Before and after images
━━━━━━

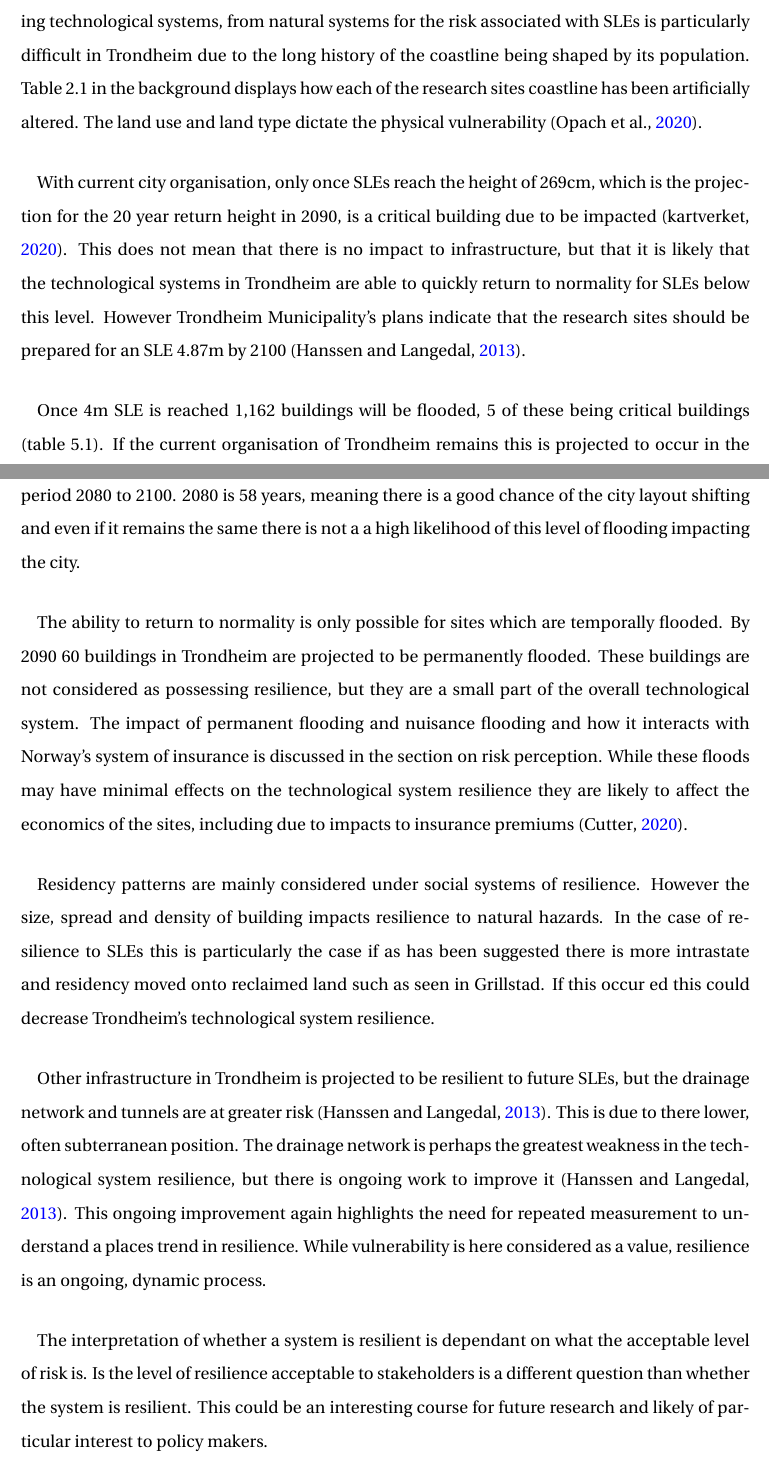
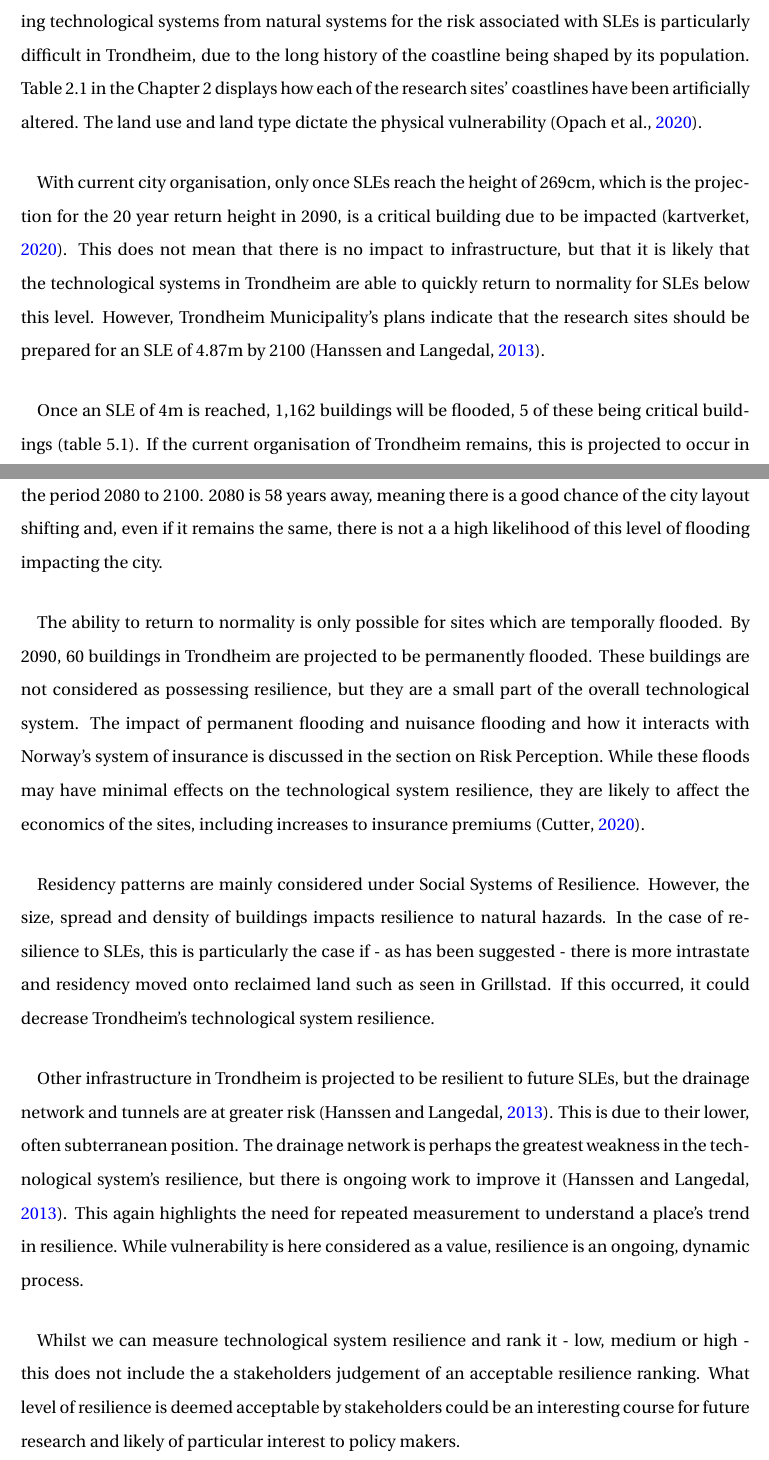
Before and after one commit to aamccormack/thesis_write, a LaTeX thesis (thesis.tex, which reads discussion.tex): two parts of pages 84 and 85 of 149, joined at a grey line, cut so that both start at the same text. Compiled offline with pdfLaTeX.

Commit message:
proofed technological system discussion

```diff
--- a/discussion.tex
+++ b/discussion.tex
@@ -6,20 +6,20 @@ The results of the previous chapter are evaluated here and then these findings a
 
 
 \section{Technological Systems Resilience}
-The three systems of resilience based of \cite{cutter_place-based_2008} are highly interactive. Distinguishing technological systems, from natural systems for the risk associated with SLEs is particularly difficult in Trondheim due to the long history of the coastline being shaped by its population. Table 2.1 in the background  displays how each of the research sites coastline has been artificially altered. The land use and land type dictate the physical vulnerability (\cite{opach_seeking_2020}).
+The three systems of resilience based off \cite{cutter_place-based_2008} are highly interactive. Distinguishing technological systems from natural systems for the risk associated with SLEs is particularly difficult in Trondheim, due to the long history of the coastline being shaped by its population. Table 2.1 in the Chapter 2 displays how each of the research sites' coastlines have been artificially altered. The land use and land type dictate the physical vulnerability (\cite{opach_seeking_2020}).
 \paragraph{}
 
-With current city organisation, only once SLEs reach the height of 269cm, which is the projection for the 20 year return height in 2090, is a critical building due to be impacted (\cite{kartverket_se_2020}). This does not mean that there is no impact to infrastructure, but that it is likely that the technological systems in Trondheim are able to quickly return to normality for SLEs below this level. However Trondheim Municipality's plans indicate that the research sites should be prepared for an SLE 4.87m by 2100 (\cite{hanssen_saksframlegg_2013}).
+With current city organisation, only once SLEs reach the height of 269cm, which is the projection for the 20 year return height in 2090, is a critical building due to be impacted (\cite{kartverket_se_2020}). This does not mean that there is no impact to infrastructure, but that it is likely that the technological systems in Trondheim are able to quickly return to normality for SLEs below this level. However, Trondheim Municipality's plans indicate that the research sites should be prepared for an SLE  of 4.87m by 2100 (\cite{hanssen_saksframlegg_2013}).
 \paragraph{}
-Once 4m SLE is reached 1,162 buildings will be flooded, 5 of these being critical buildings (table 5.1). If the current organisation of Trondheim remains this is projected to occur in the period 2080 to 2100. 2080 is 58 years, meaning there is a good chance of the city layout shifting and even if it remains the same there is not a a high likelihood of this level of flooding impacting the city.
+Once an SLE of 4m is reached, 1,162 buildings will be flooded, 5 of these being critical buildings (table 5.1). If the current organisation of Trondheim remains, this is projected to occur in the period 2080 to 2100. 2080 is 58 years away, meaning there is a good chance of the city layout shifting and, even if it remains the same, there is not a a high likelihood of this level of flooding impacting the city.
 \paragraph{}
-The ability to return to normality is only possible for sites which are temporally flooded. By 2090 60 buildings in Trondheim are projected to be permanently flooded. These buildings are not considered as possessing resilience, but they are a small part of the overall technological system. The impact of permanent flooding and nuisance flooding and how it interacts with Norway's system of insurance is discussed in the section on risk perception. While these floods may have minimal effects on the technological system resilience they are likely to affect the economics of the sites, including due to impacts to insurance premiums (\cite{cutter_community_2020}).
+The ability to return to normality is only possible for sites which are temporally flooded. By 2090, 60 buildings in Trondheim are projected to be permanently flooded. These buildings are not considered as possessing resilience, but they are a small part of the overall technological system. The impact of permanent flooding and nuisance flooding and how it interacts with Norway's system of insurance is discussed in the section on Risk Perception. While these floods may have minimal effects on the technological system resilience, they are likely to affect the economics of the sites, including increases to insurance premiums (\cite{cutter_community_2020}).
 \paragraph{}
-Residency patterns are mainly considered under social systems of resilience. However the size, spread and density of building impacts resilience to natural hazards. In the case of resilience to SLEs this is particularly the case if as has been suggested there is more intrastate and residency moved onto reclaimed land such as seen in Grillstad. If this occur ed this could decrease Trondheim's technological system resilience.
+Residency patterns are mainly considered under Social Systems of Resilience. However, the size, spread and density of buildings impacts resilience to natural hazards. In the case of resilience to SLEs, this is particularly the case if - as has been suggested - there is more intrastate and residency moved onto reclaimed land such as seen in Grillstad. If this occurred, it could decrease Trondheim's technological system resilience.
 \paragraph{}
-Other infrastructure in Trondheim is projected to be resilient to future SLEs, but the drainage network and tunnels are at greater risk (\cite{hanssen_saksframlegg_2013}). This is due to there lower, often subterranean position. The drainage network is perhaps the greatest weakness in the technological system resilience, but there is ongoing work to improve it (\cite{hanssen_saksframlegg_2013}). This ongoing improvement again highlights the need for repeated measurement to understand a places trend in resilience. While vulnerability is here considered as a value, resilience is an ongoing, dynamic process.
+Other infrastructure in Trondheim is projected to be resilient to future SLEs, but the drainage network and tunnels are at greater risk (\cite{hanssen_saksframlegg_2013}). This is due to their lower, often subterranean position. The drainage network is perhaps the greatest weakness in the technological system's resilience, but there is ongoing work to improve it (\cite{hanssen_saksframlegg_2013}). This again highlights the need for repeated measurement to understand a place's trend in resilience. While vulnerability is here considered as a value, resilience is an ongoing, dynamic process.
 \paragraph{}
-The interpretation of whether a system is resilient is dependant on what the acceptable level of risk is. Is the level of resilience acceptable to stakeholders is a different question than whether the system is resilient. This could be an interesting course for future research and likely of particular interest to policy makers.
+Whilst we can measure technological system resilience and rank it - low, medium or high - this does not include the a stakeholders judgement of an acceptable resilience ranking. What level of resilience is deemed acceptable by stakeholders could be an interesting course for future research and likely of particular interest to policy makers.
 \paragraph{}
 Overall the technological resilience of the city for the period 2022 to 2050 is considered very high. The technological system resilience of the city for the period 2050 to 2100 is considered high. This is because even with the increased risk, the building regulations implemented in 2016 are preparing for this risk. They are not designed so that no new infrastructure will be flooded, but that it will not be too negatively impacted by the flooding. In other words it should be able to quickly return to normality.
 
```
Also changed, not shown: results-resturcture.tex (+1 -2 lines), discussion.tex (2 more changed lines).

━━━━━━

TASK TO COMPLETE -
In your copy, every entry above must match word for word, and no picture may appear.

OUTPUT OF THE TASK -
Before and after one commit to aamccormack/thesis_write, a LaTeX thesis (thesis.tex, which reads discussion.tex): two parts of pages 84 and 85 of 149, joined at a grey line, cut so that both start at the same text. Compiled offline with pdfLaTeX.

Commit message:
proofed technological system discussion

```diff
--- a/discussion.tex
+++ b/discussion.tex
@@ -6,20 +6,20 @@ The results of the previous chapter are evaluated here and then these findings a
 
 
 \section{Technological Systems Resilience}
-The three systems of resilience based of \cite{cutter_place-based_2008} are highly interactive. Distinguishing technological systems, from natural systems for the risk associated with SLEs is particularly difficult in Trondheim due to the long history of the coastline being shaped by its population. Table 2.1 in the background  displays how each of the research sites coastline has been artificially altered. The land use and land type dictate the physical vulnerability (\cite{opach_seeking_2020}).
+The three systems of resilience based off \cite{cutter_place-based_2008} are highly interactive. Distinguishing technological systems from natural systems for the risk associated with SLEs is particularly difficult in Trondheim, due to the long history of the coastline being shaped by its population. Table 2.1 in the Chapter 2 displays how each of the research sites' coastlines have been artificially altered. The land use and land type dictate the physical vulnerability (\cite{opach_seeking_2020}).
 \paragraph{}
 
-With current city organisation, only once SLEs reach the height of 269cm, which is the projection for the 20 year return height in 2090, is a critical building due to be impacted (\cite{kartverket_se_2020}). This does not mean that there is no impact to infrastructure, but that it is likely that the technological systems in Trondheim are able to quickly return to normality for SLEs below this level. However Trondheim Municipality's plans indicate that the research sites should be prepared for an SLE 4.87m by 2100 (\cite{hanssen_saksframlegg_2013}).
+With current city organisation, only once SLEs reach the height of 269cm, which is the projection for the 20 year return height in 2090, is a critical building due to be impacted (\cite{kartverket_se_2020}). This does not mean that there is no impact to infrastructure, but that it is likely that the technological systems in Trondheim are able to quickly return to normality for SLEs below this level. However, Trondheim Municipality's plans indicate that the research sites should be prepared for an SLE  of 4.87m by 2100 (\cite{hanssen_saksframlegg_2013}).
 \paragraph{}
-Once 4m SLE is reached 1,162 buildings will be flooded, 5 of these being critical buildings (table 5.1). If the current organisation of Trondheim remains this is projected to occur in the period 2080 to 2100. 2080 is 58 years, meaning there is a good chance of the city layout shifting and even if it remains the same there is not a a high likelihood of this level of flooding impacting the city.
+Once an SLE of 4m is reached, 1,162 buildings will be flooded, 5 of these being critical buildings (table 5.1). If the current organisation of Trondheim remains, this is projected to occur in the period 2080 to 2100. 2080 is 58 years away, meaning there is a good chance of the city layout shifting and, even if it remains the same, there is not a a high likelihood of this level of flooding impacting the city.
 \paragraph{}
-The ability to return to normality is only possible for sites which are temporally flooded. By 2090 60 buildings in Trondheim are projected to be permanently flooded. These buildings are not considered as possessing resilience, but they are a small part of the overall technological system. The impact of permanent flooding and nuisance flooding and how it interacts with Norway's system of insurance is discussed in the section on risk perception. While these floods may have minimal effects on the technological system resilience they are likely to affect the economics of the sites, including due to impacts to insurance premiums (\cite{cutter_community_2020}).
+The ability to return to normality is only possible for sites which are temporally flooded. By 2090, 60 buildings in Trondheim are projected to be permanently flooded. These buildings are not considered as possessing resilience, but they are a small part of the overall technological system. The impact of permanent flooding and nuisance flooding and how it interacts with Norway's system of insurance is discussed in the section on Risk Perception. While these floods may have minimal effects on the technological system resilience, they are likely to affect the economics of the sites, including increases to insurance premiums (\cite{cutter_community_2020}).
 \paragraph{}
-Residency patterns are mainly considered under social systems of resilience. However the size, spread and density of building impacts resilience to natural hazards. In the case of resilience to SLEs this is particularly the case if as has been suggested there is more intrastate and residency moved onto reclaimed land such as seen in Grillstad. If this occur ed this could decrease Trondheim's technological system resilience.
+Residency patterns are mainly considered under Social Systems of Resilience. However, the size, spread and density of buildings impacts resilience to natural hazards. In the case of resilience to SLEs, this is particularly the case if - as has been suggested - there is more intrastate and residency moved onto reclaimed land such as seen in Grillstad. If this occurred, it could decrease Trondheim's technological system resilience.
 \paragraph{}
-Other infrastructure in Trondheim is projected to be resilient to future SLEs, but the drainage network and tunnels are at greater risk (\cite{hanssen_saksframlegg_2013}). This is due to there lower, often subterranean position. The drainage network is perhaps the greatest weakness in the technological system resilience, but there is ongoing work to improve it (\cite{hanssen_saksframlegg_2013}). This ongoing improvement again highlights the need for repeated measurement to understand a places trend in resilience. While vulnerability is here considered as a value, resilience is an ongoing, dynamic process.
+Other infrastructure in Trondheim is projected to be resilient to future SLEs, but the drainage network and tunnels are at greater risk (\cite{hanssen_saksframlegg_2013}). This is due to their lower, often subterranean position. The drainage network is perhaps the greatest weakness in the technological system's resilience, but there is ongoing work to improve it (\cite{hanssen_saksframlegg_2013}). This again highlights the need for repeated measurement to understand a place's trend in resilience. While vulnerability is here considered as a value, resilience is an ongoing, dynamic process.
 \paragraph{}
-The interpretation of whether a system is resilient is dependant on what the acceptable level of risk is. Is the level of resilience acceptable to stakeholders is a different question than whether the system is resilient. This could be an interesting course for future research and likely of particular interest to policy makers.
+Whilst we can measure technological system resilience and rank it - low, medium or high - this does not include the a stakeholders judgement of an acceptable resilience ranking. What level of resilience is deemed acceptable by stakeholders could be an interesting course for future research and likely of particular interest to policy makers.
 \paragraph{}
 Overall the technological resilience of the city for the period 2022 to 2050 is considered very high. The technological system resilience of the city for the period 2050 to 2100 is considered high. This is because even with the increased risk, the building regulations implemented in 2016 are preparing for this risk. They are not designed so that no new infrastructure will be flooded, but that it will not be too negatively impacted by the flooding. In other words it should be able to quickly return to normality.
 
```
Also changed, not shown: results-resturcture.tex (+1 -2 lines), discussion.tex (2 more changed lines).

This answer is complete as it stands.